There are some important parts of Corbynomics that can offer a clear, distinctive and viable economic programme with which to confront the government.
US Federal Reserve Chair Janet Yellen and European Central Bank President Mario Draghi have seen quantitative easing pay off, but what about on the way out?
The biggest factor behind the recessionary trend is not the Chinese market, austerity budgets, or even the threat of higher US interest rates this year.
Left of centre.
Corbyn has proposed giving the Bank of England a new mandate to invest but the track record of this approach makes it hard to swallow.
How QE came about. ECB minutes released.
The first ever minutes from the rate setting meeting at the ECB should remind member governments of the Eurozone's disarray.
The Greek Harry Potter?
This Greek election is the most important in recent memory. It appears Syriza has won by a large margin, ending four decades of two-party rule in Greece. Since 2010 – and as a result of austerity measures…
German concerns about the European Central Bank’s impending quantitative easing program might be misplaced.
The European Central Bank is due to decide whether and how to undertake quantitative easing (QE) via large-scale purchases of government debt on secondary markets. For Germany - as the Eurozone’s largest…
Will Mario Draghi, president of the European Central Bank, continue with its disastrous policy history?
As investors anxiously await the announcement from the European Central Bank about whether the eurozone will implement quantitative easing (QE), we can tell from the ECB’s track record that it is very…
Monetary policy is not to blame for the widening gap between rich and poor.
Treasurer Joe Hockey and billionaire Rupert Murdoch recently made impassioned speeches expressing their deep concern about the problem of rising inequality —the rich are getting richer, while the poor…
Reserve Bank governor Glenn Stevens is closely watching rising house prices.
The CAMA RBA Shadow Board is a project by the Centre for Applied Macroeconomic Analysis, based at the ANU, which asks industry and academic economists what interest rate the Reserve Bank of Australia should…
Red ink is suddenly back.
After a relatively benign period, market upheaval has returned.

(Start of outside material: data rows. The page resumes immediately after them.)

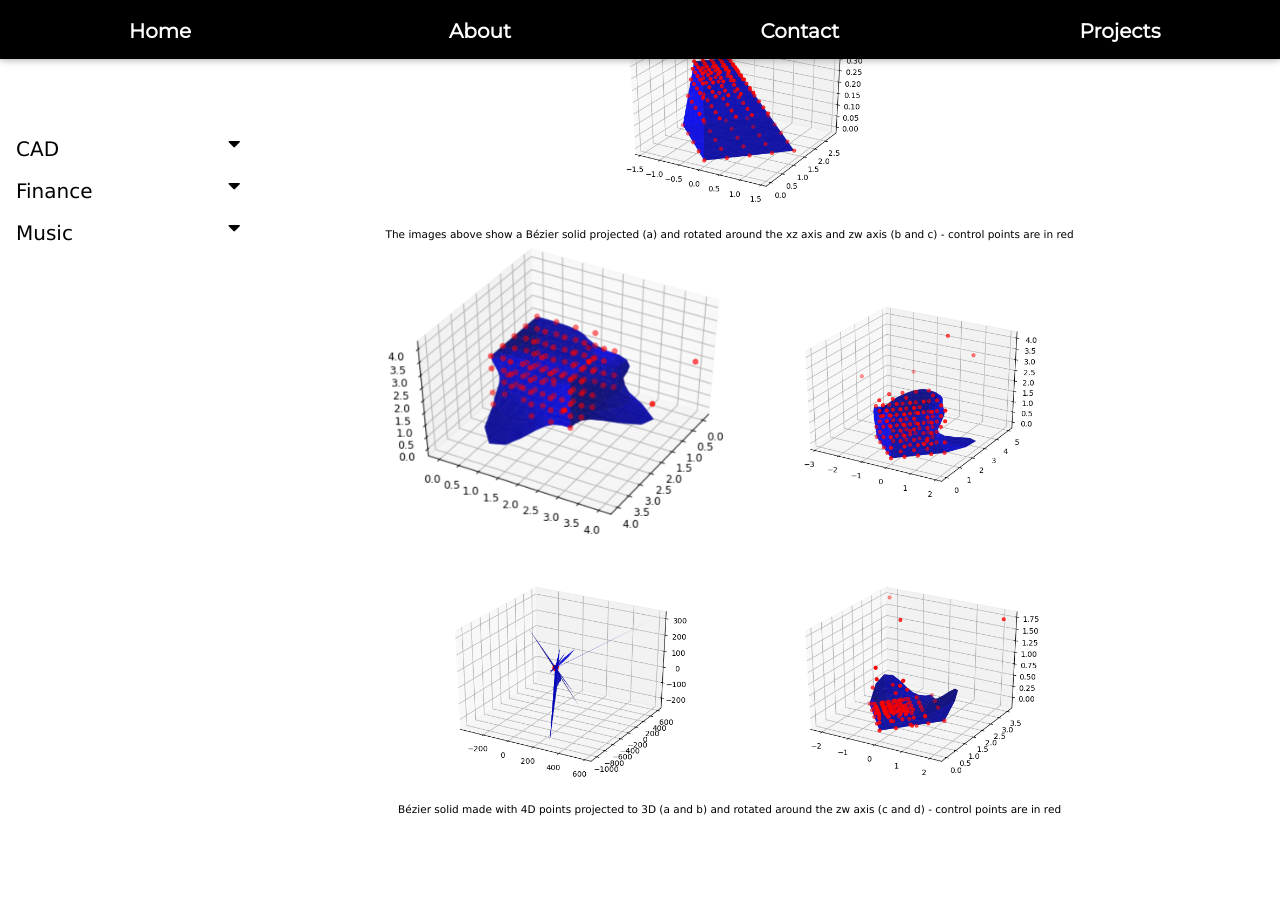
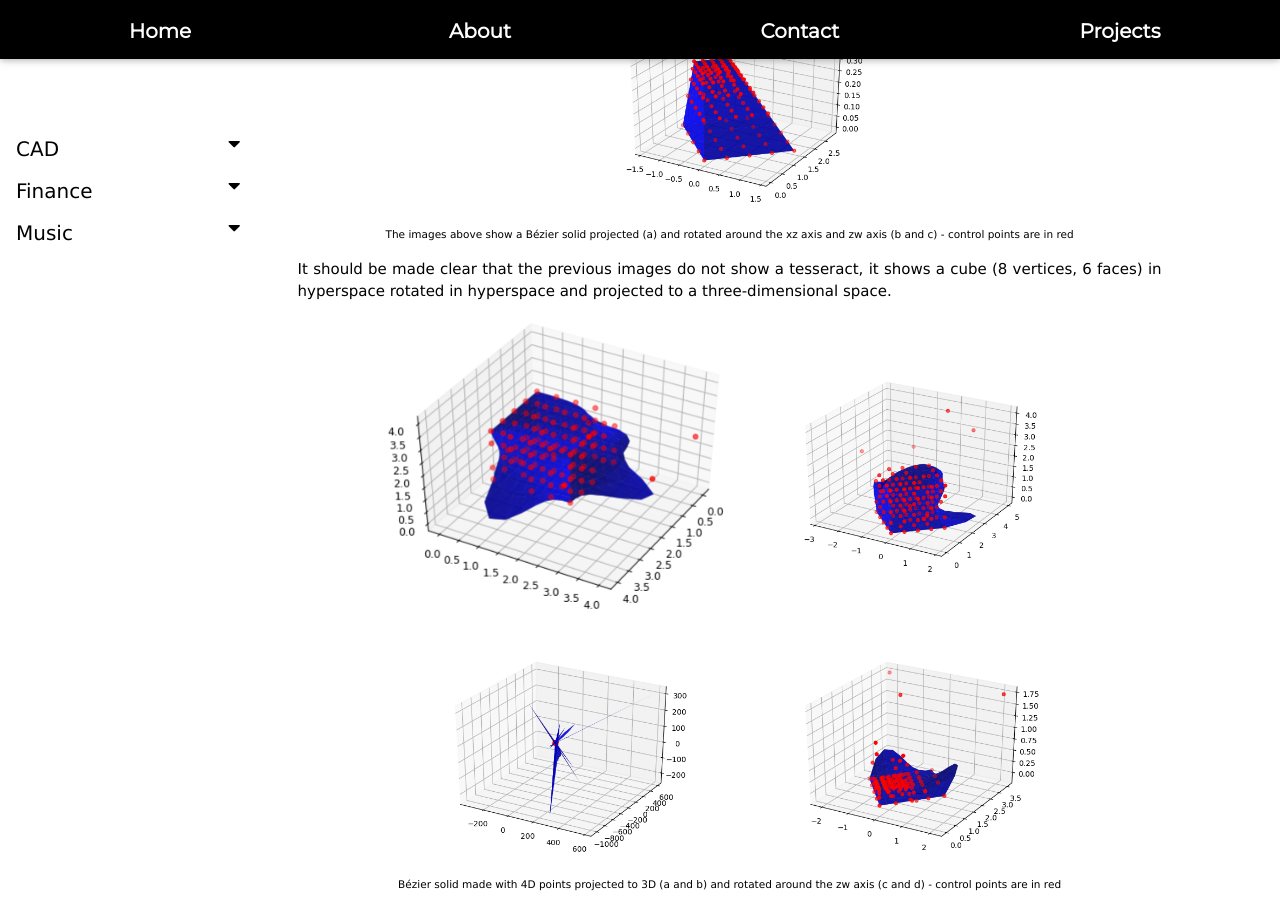
Before and after one commit to botengu/portfolio, a Jekyll site: the page built from _posts/2020-09-25-HigherDimensionalShape.md, in a window 1280 px wide and 900 px high, scrolled down 3531 px. Built offline with Jekyll 4.4.1, drawn with Linux system fonts in a browser that asks for light colours; nearby versions of some CDN libraries; library files that are not in the unit come from our copies; a script that is not in the unit is left out.

Commit message:
49th commit

```diff
--- a/_posts/2020-09-25-HigherDimensionalShape.md
+++ b/_posts/2020-09-25-HigherDimensionalShape.md
@@ -70,6 +70,9 @@ permalink: "/cad/nDBezier/"
         <img src="/portfolio/assets/img/Bzvolumeflat3.png" width="40%" height="40%">
         <figcaption> The images above show a Bézier solid projected (a) and rotated around the xz axis and zw axis (b and c) - control points are in red </figcaption>
     </div>
+    <p class = "justify">
+    It should be made clear that the previous images do not show a tesseract, it shows a cube (8 vertices, 6 faces) in hyperspace rotated in hyperspace and projected to a three-dimensional space.
+    </p>
     <div class="w3-main w3-center" >
         <img src="/portfolio/assets/img/Bzvolume.png" width="40%" height="40%">
         <img src="/portfolio/assets/img/Bzvolume2.png" width="40%" height="40%">
@@ -77,4 +80,5 @@ permalink: "/cad/nDBezier/"
         <img src="/portfolio/assets/img/Bzvolume4.png" width="40%" height="40%">
         <figcaption> Bézier solid made with 4D points projected to 3D (a and b) and rotated around the zw axis (c and d) - control points are in red </figcaption>
     </div>
+
 </div>
```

The main stock market indices have been falling across Asia, Europe and the US, while safe-haven assets like gold have been on the rise…